It’s 2017 you all. More and more couples are thinking outside of “local” when they go to choose their wedding photographer. (See: How to Choose the Right Wedding Photographer for YOU!)
And we’ve all seen the photography Instagram bios. You might even have one: “Chicago + Worldwide”, “Have Camera, Will Travel”, “Texas and beyond”, “Passport ready!”…No shame in it! Mine over at @lyndseygarber currently says “Traveler. New Mexico Based.”
Who wouldn’t want to get paid to travel? I LOVE it. Travelust runs in my blood and experiencing new places feeds my soul.
But the truth is A LOT of people WANT to be a traveling photographer but very few have actually booked paying destination clients. I get asked almost daily through social media, emails and phone calls…”What’s your secret to becoming a traveling photographer?”
And now after having walked-the-walk of a traveling/destination photographer I’m here to bust a few myths and bring to light some truths.
Ok this can kinda work if you’ve got lotsa time and moolah. But I’ve also watched a lot of my photographer friends dump thousands of dollars into traveling and styled shoots in highly coveted areas…with no return. Iceland anyone?
So how did I do it? I sure as heck couldn’t afford traveling like that. The honest-to-goodness-truth is I didn’t set out to become at traveling wedding photographer. I didn’t even market for it…it JUST HAPPENED NATURALLY.
Before I ever booked my first travel client, I’d spent 5 years developing my skills, brand, reputation, style and business. I worked HARD exceed client expectations and connect with my followers. I strove to be genuine, real and authentic. And I worked to consistently put content in front of my fans that tugged at their heartstrings.

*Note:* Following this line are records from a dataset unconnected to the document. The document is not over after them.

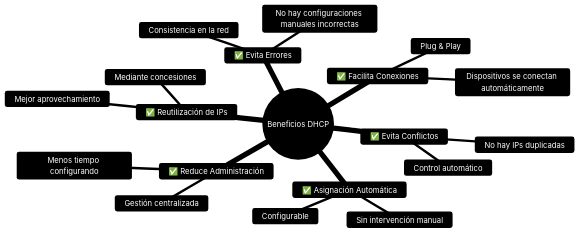
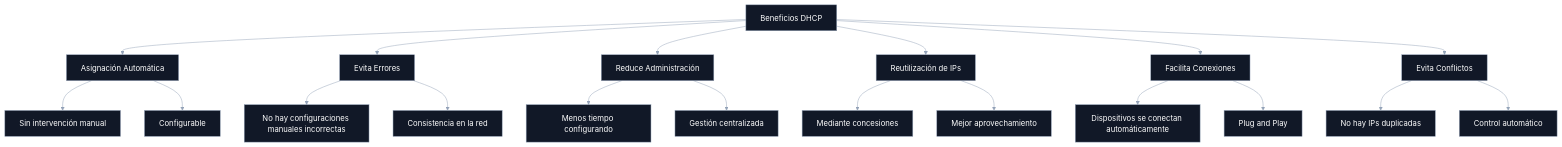
One commit to chacaejosue/UAGRM-Semestre-I-2026 changed the second of 11 diagrams in INF423-Redes-II/Apuntes/2026-03-24-Segunda-Clase.md. Above: the diagram before and after it, drawn with Mermaid. The commit also changed other lines of this file, not shown here.

Commit message:
Corregir texto negro en diagramas

````diff
--- a/INF423-Redes-II/Apuntes/2026-03-24-Segunda-Clase.md
+++ b/INF423-Redes-II/Apuntes/2026-03-24-Segunda-Clase.md
@@ -36,23 +36,56 @@
 ```mermaid
-%%{init: {"theme":"base","themeVariables":{"primaryColor":"#1f2937","primaryTextColor":"#ffffff","primaryBorderColor":"#94a3b8","lineColor":"#94a3b8","secondaryColor":"#111827","tertiaryColor":"#0b1220","textColor":"#ffffff"}}}%%
-mindmap
-  root((Beneficios DHCP))
-    ✅ Asignación Automática
-      Sin intervención manual
-      Configurable
-    ✅ Evita Errores
-      No hay configuraciones manuales incorrectas
-      Consistencia en la red
-    ✅ Reduce Administración
-      Menos tiempo configurando
-      Gestión centralizada
-    ✅ Reutilización de IPs
-      Mediante concesiones
-      Mejor aprovechamiento
-    ✅ Facilita Conexiones
-      Dispositivos se conectan automáticamente
-      Plug & Play
-    ✅ Evita Conflictos
-      No hay IPs duplicadas
-      Control automático
+%%{init: {"theme":"base","themeVariables":{"lineColor":"#94a3b8"}}}%%
+graph TD
+  R["Beneficios DHCP"]
+
+  A["Asignación Automática"]
+  A1["Sin intervención manual"]
+  A2["Configurable"]
+
+  B["Evita Errores"]
+  B1["No hay configuraciones manuales incorrectas"]
+  B2["Consistencia en la red"]
+
+  C["Reduce Administración"]
+  C1["Menos tiempo configurando"]
+  C2["Gestión centralizada"]
+
+  D["Reutilización de IPs"]
+  D1["Mediante concesiones"]
+  D2["Mejor aprovechamiento"]
+
+  E["Facilita Conexiones"]
+  E1["Dispositivos se conectan automáticamente"]
+  E2["Plug and Play"]
+
+  F["Evita Conflictos"]
+  F1["No hay IPs duplicadas"]
+  F2["Control automático"]
+
+  R --> A
+  A --> A1
+  A --> A2
+
+  R --> B
+  B --> B1
+  B --> B2
+
+  R --> C
+  C --> C1
+  C --> C2
+
+  R --> D
+  D --> D1
+  D --> D2
+
+  R --> E
+  E --> E1
+  E --> E2
+
+  R --> F
+  F --> F1
+  F --> F2
+
+  classDef allnodes fill:#111827,stroke:#94a3b8,color:#ffffff;
+  class R,A,A1,A2,B,B1,B2,C,C1,C2,D,D1,D2,E,E1,E2,F,F1,F2 allnodes;
 ```
````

Eventually, people from afar saw my work and felt I was worth the investment. That is how I got started, plain and simple. Sorry it’s not more earth shaking.
My solid inquiries usually always start with: “I’ve followed you for years!” “My first thought after getting engaged was I hope I can book Lyndsey!” “I’ve always dreamed of you taking my pictures.”
What my inquiries don’t say: “I found you on google.” “I saw you use #jacksonholeweddingphotographer.” “Your bio says you travel.”
Side note: Hashtags & SEO are really really important. I’ll blog about it sometime. But that’s not the point I’m trying to make here.
I know I sound like I’m contradicting my first “Myth” by saying this is a truth. What I was saying up there is that trying to “force” it like that doesn’t always work. But the truth is that once you start to book real, paying clients…the more people will actually start to think of you as a traveling photographer.
You can shout that you’re a “traveling photographer” until you are blue in the face. People are watching to see if you REALLY are traveling to shoot real weddings for real clients? This is their once-in-a-life-time wedding day and hiring a wedding photographer + travel this is a really big investment and don’t think they aren’t watching to see how “legit” you are.
Booking travel photography starts slow. But then it builds and grows. The more people see the successful results of your travel the more they will be willing to invest in you.
No. It’s not. Flight delays. Weather cancellations. Early mornings. Creepy gas stations. Late nights. Running to catch shuttles. Hassling with rental-car companies. Long lines. Eating on the run.
So while IT IS fun to travel. It isn’t ALWAYS fun to travel. You just have to weight the pros-cons and decide if your love of adventure outweighs the stressful situations that are inevitable with traveling.
It’s glamorous be a “traveling photographer” until you look at your bank account.
For most photographers starting to wade into the world of travel…you are gonna have to eat some travel cots. And if you ask a lot of travel photographers, when they subtract what they are spending in travel, they are likely going to be making around the same as their local peers…or less, because travel is so time-consuming they have to take fewer clients.
It’s a growing process. You can’t jump from being a $3000 local to a $9000 traveling photographer. It’s baby steps. But always be sure you are calculating your CODB (cost of doing business) and charging at least what you need to break even at first. You can’t properly serve your clients if you can’t afford to pay your bills.
And it takes you away from your loved ones and community.
Last year I spent 61 nights and 97 days away from my husband and daughter. And the hours and hours of time it takes to price shop and book flights, hotels, rental cars, etc…is unbelievable.
In a perfect world, I’d take Nelson and Paisley with me on EVERY trip. But did I mention how expensive travel is?
It won’t happen overnight. But you CAN make your dreams happen. I know I once believed I’d never be “one of those” photographers that had the kind of dream clients who wouldn’t hesitate to fly me across the country….
Two years ago my clients were 100% local New Mexico. In 2017, 100% of my clients are travel/destination.
If I can do it, you can too!
PS. Keep in mind you if you choose to pursue travel…consult with a professional regarding paying taxes. Different states all have different requirements. It gets really confusing really quick who you need to pay and who you don’t.
Myths and Truths about becoming a Traveling Photographer | Lyndsey Garber Photography
Mar 18, 2017